Entrepreneurship Program Connects Businesswomen

YOUNGSTOWN, Ohio – Even before the first Women in Entrepreneurship program at the Youngstown Business Incubator began Thursday afternoon, the conversations the organizers had hoped for were beginning to take place.

In the YBI lobby, 50 women from the Youngstown area shared information on the business services they use, about their companies and, along the way, a few laughs.

“They always think I just sit on Facebook all day,” said Carol Koutsourais, co-owner of SocialEyes Media Group with a chuckle. “I do, but there’s a lot more to my job, too.”

For the first meeting of the program, the goal was simply to get businesswomen to connect and start talking, said Barb Ewing, chief operating officer of the incubator.

“We want to get to know people, understand their needs, where they’re at in their process and get a gauge of what they’re doing. With that, we can better target the programs we want to develop,” she said.

The idea was started when the vice president of Hudson Fastener, Cris Young, asked why the YBI didn’t have more female mentors as part of its business-building system.

“We didn’t have a good answer for that,” Ewing said. “Women think differently, develop programs and processes differently and need different support than male-owned businesses. We want to provide that kind of service to have a better impact on the community.”

Over the past decade, women have started businesses twice as fast as men, according to Young, who is a board member of the U.S. Women’s Chamber of Commerce. Still, she noted, 75% of venture capital funds go to male-owned companies.

Even at the rate women start businesses, “They don’t have all the support networks that traditional businesses have had available. So the Women in Entrepreneurship program will help them talk about the issues they face out there,” Young said.
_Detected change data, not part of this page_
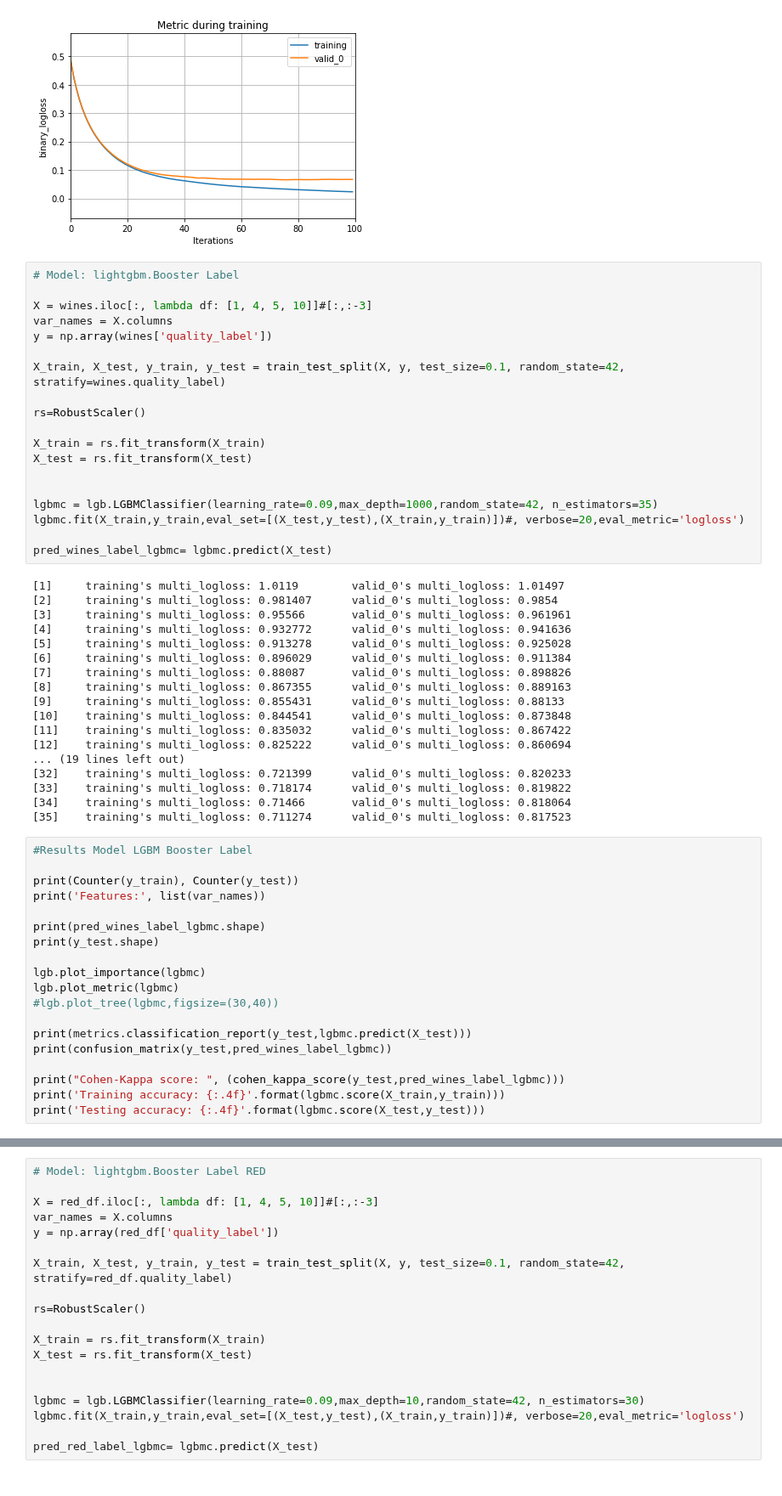
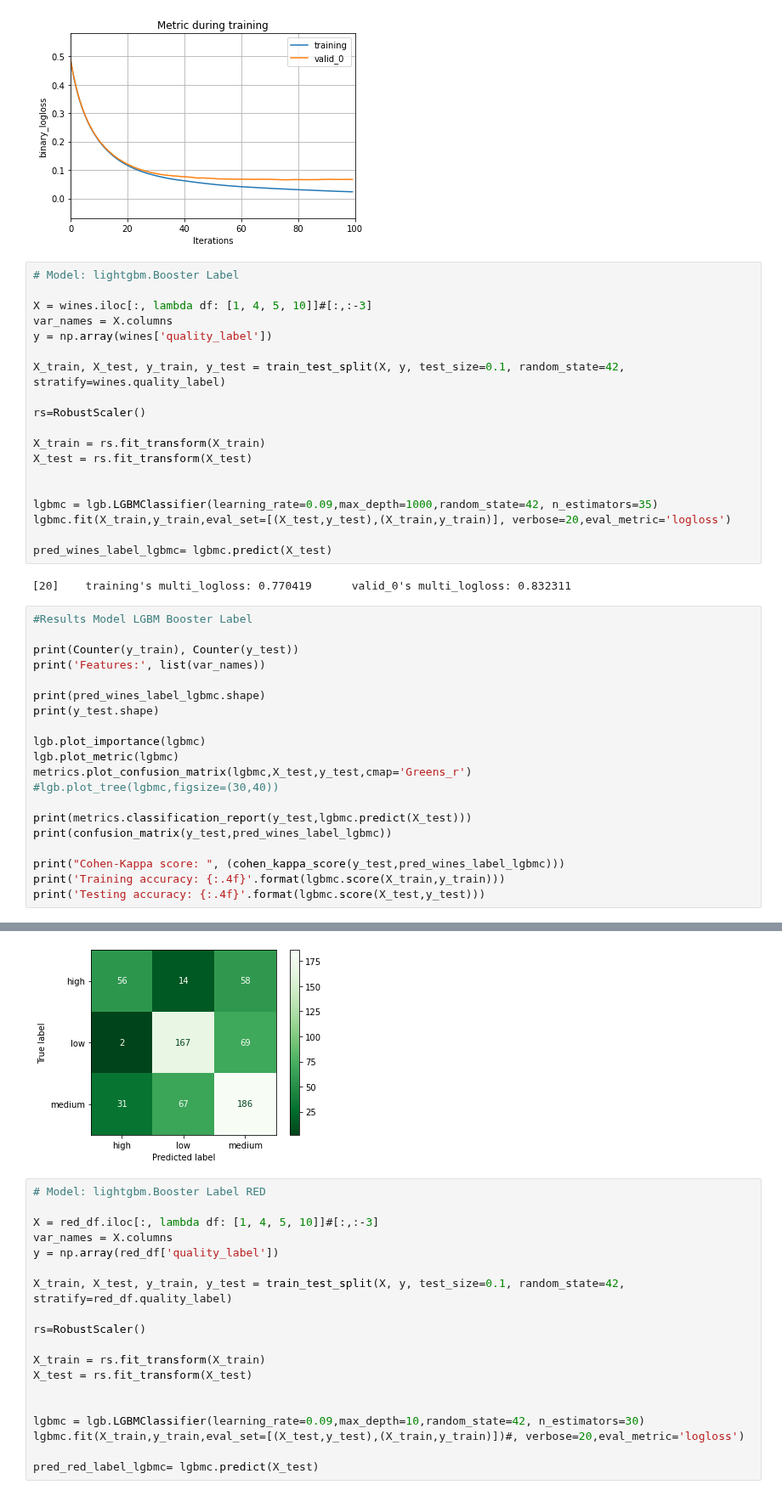
Before and after one commit to Jacopo-Spadon/Wine-not, a Jupyter notebook: Wine-not-ML.ipynb, the cells around one changed output, grey strips where cells are left out. Shown at 85% size. Cells and saved outputs as stored; diff of their text form.

Commit message:
Green Matrix

```diff
--- a/Wine-not-ML.ipynb
+++ b/Wine-not-ML.ipynb
@@ -895,27 +875,11 @@ X_test = rs.fit_transform(X_test)
 
 
 lgbmc = lgb.LGBMClassifier(learning_rate=0.09,max_depth=1000,random_state=42, n_estimators=35)
-lgbmc.fit(X_train,y_train,eval_set=[(X_test,y_test),(X_train,y_train)])#, verbose=20,eval_metric='logloss')
+lgbmc.fit(X_train,y_train,eval_set=[(X_test,y_test),(X_train,y_train)], verbose=20,eval_metric='logloss')
 
 pred_wines_label_lgbmc= lgbmc.predict(X_test)
 # %% [output]
-[1]     training's multi_logloss: 1.0119        valid_0's multi_logloss: 1.01497
-[2]     training's multi_logloss: 0.981407      valid_0's multi_logloss: 0.9854
-[3]     training's multi_logloss: 0.95566       valid_0's multi_logloss: 0.961961
-[4]     training's multi_logloss: 0.932772      valid_0's multi_logloss: 0.941636
-[5]     training's multi_logloss: 0.913278      valid_0's multi_logloss: 0.925028
-[6]     training's multi_logloss: 0.896029      valid_0's multi_logloss: 0.911384
-[7]     training's multi_logloss: 0.88087       valid_0's multi_logloss: 0.898826
-[8]     training's multi_logloss: 0.867355      valid_0's multi_logloss: 0.889163
-[9]     training's multi_logloss: 0.855431      valid_0's multi_logloss: 0.88133
-[10]    training's multi_logloss: 0.844541      valid_0's multi_logloss: 0.873848
-[11]    training's multi_logloss: 0.835032      valid_0's multi_logloss: 0.867422
-[12]    training's multi_logloss: 0.825222      valid_0's multi_logloss: 0.860694
-... (19 lines left out)
-[32]    training's multi_logloss: 0.721399      valid_0's multi_logloss: 0.820233
-[33]    training's multi_logloss: 0.718174      valid_0's multi_logloss: 0.819822
-[34]    training's multi_logloss: 0.71466       valid_0's multi_logloss: 0.818064
-[35]    training's multi_logloss: 0.711274      valid_0's multi_logloss: 0.817523
+[20]    training's multi_logloss: 0.770419      valid_0's multi_logloss: 0.832311
 # %%
 #Results Model LGBM Booster Label
 
@@ -927,37 +891,39 @@ print(y_test.shape)
 
 lgb.plot_importance(lgbmc)
 lgb.plot_metric(lgbmc)
+metrics.plot_confusion_matrix(lgbmc,X_test,y_test,cmap='Greens_r')
 #lgb.plot_tree(lgbmc,figsize=(30,40))
 
 print(metrics.classification_report(y_test,lgbmc.predict(X_test)))
 print(confusion_matrix(y_test,pred_wines_label_lgbmc))
 
 print("Cohen-Kappa score: ", (cohen_kappa_score(y_test,pred_wines_label_lgbmc)))
 print('Training accuracy: {:.4f}'.format(lgbmc.score(X_train,y_train)))
 print('Testing accuracy: {:.4f}'.format(lgbmc.score(X_test,y_test)))
 # %% [output]
 Counter({'medium': 2552, 'low': 2146, 'high': 1149}) Counter({'medium': 284, 'low': 238, 'high': 128})
 Features: ['volatile acidity', 'chlorides', 'free sulfur dioxide', 'alcohol']
 (650,)
 (650,)
               precision    recall  f1-score   support
 
         high       0.63      0.44      0.52       128
          low       0.67      0.70      0.69       238
       medium       0.59      0.65      0.62       284
 
     accuracy                           0.63       650
    macro avg       0.63      0.60      0.61       650
 weighted avg       0.63      0.63      0.63       650
 
 [[ 56  14  58]
  [  2 167  69]
  [ 31  67 186]]
 Cohen-Kappa score:  0.40480713699504545
 Training accuracy: 0.6937
 Testing accuracy: 0.6292
 [figure]
 [figure]
+[figure, added]
 # %%
 # Model: lightgbm.Booster Label RED
 
```
Also changed, not shown: parts of 4 cells of this notebook.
Among the issues Koutsourais has faced, she said, are having new clients take her seriously and raising a family.

“As a woman, we sometimes have to try a bit harder than a man would to break into social media. It sometimes feels like an obstacle when it comes to earning new clients,” she explained. “My partner and I both have children and have to worry about kids before and after work, whereas men are usually just concerned with work.”

On the whiteboards scattered throughout the YBI offices were questions such as “What is your biggest fear?” and “What is your super power?” The female tenants inside YBI had scrawled some answers before the event.

“It’s all about sharing ideas and solutions with other women business owners,” Young explained.

Ewing said there’s no firm time frame for the program, saying that Women in Entrepreneurship will last as long as the interest and need exists. But interest doesn’t seem to be an issue, she said.

“Within a few hours of the announcement going out on social media, we were above and beyond what we expected. And the interest has just been growing ever since,” Ewing said.

The incubator has applied for a five-year loan from the Small Business Administration and, if YBI gets it, the program would be funded the term of the loan.

The networking meetings such as yesterday’s will most likely be held monthly, Ewing added, with workshops held between meetings.

“Historically, YBI has been very diverse with lots of women-owned and minority-owned businesses. On that front, we’re doing a pretty good job with the technical side of helping them grow,” Ewing said. “This program will go beyond that. We aren’t looking just at technological businesses, but any woman-owned business.”

Copyright 2024 The Business Journal, Youngstown, Ohio.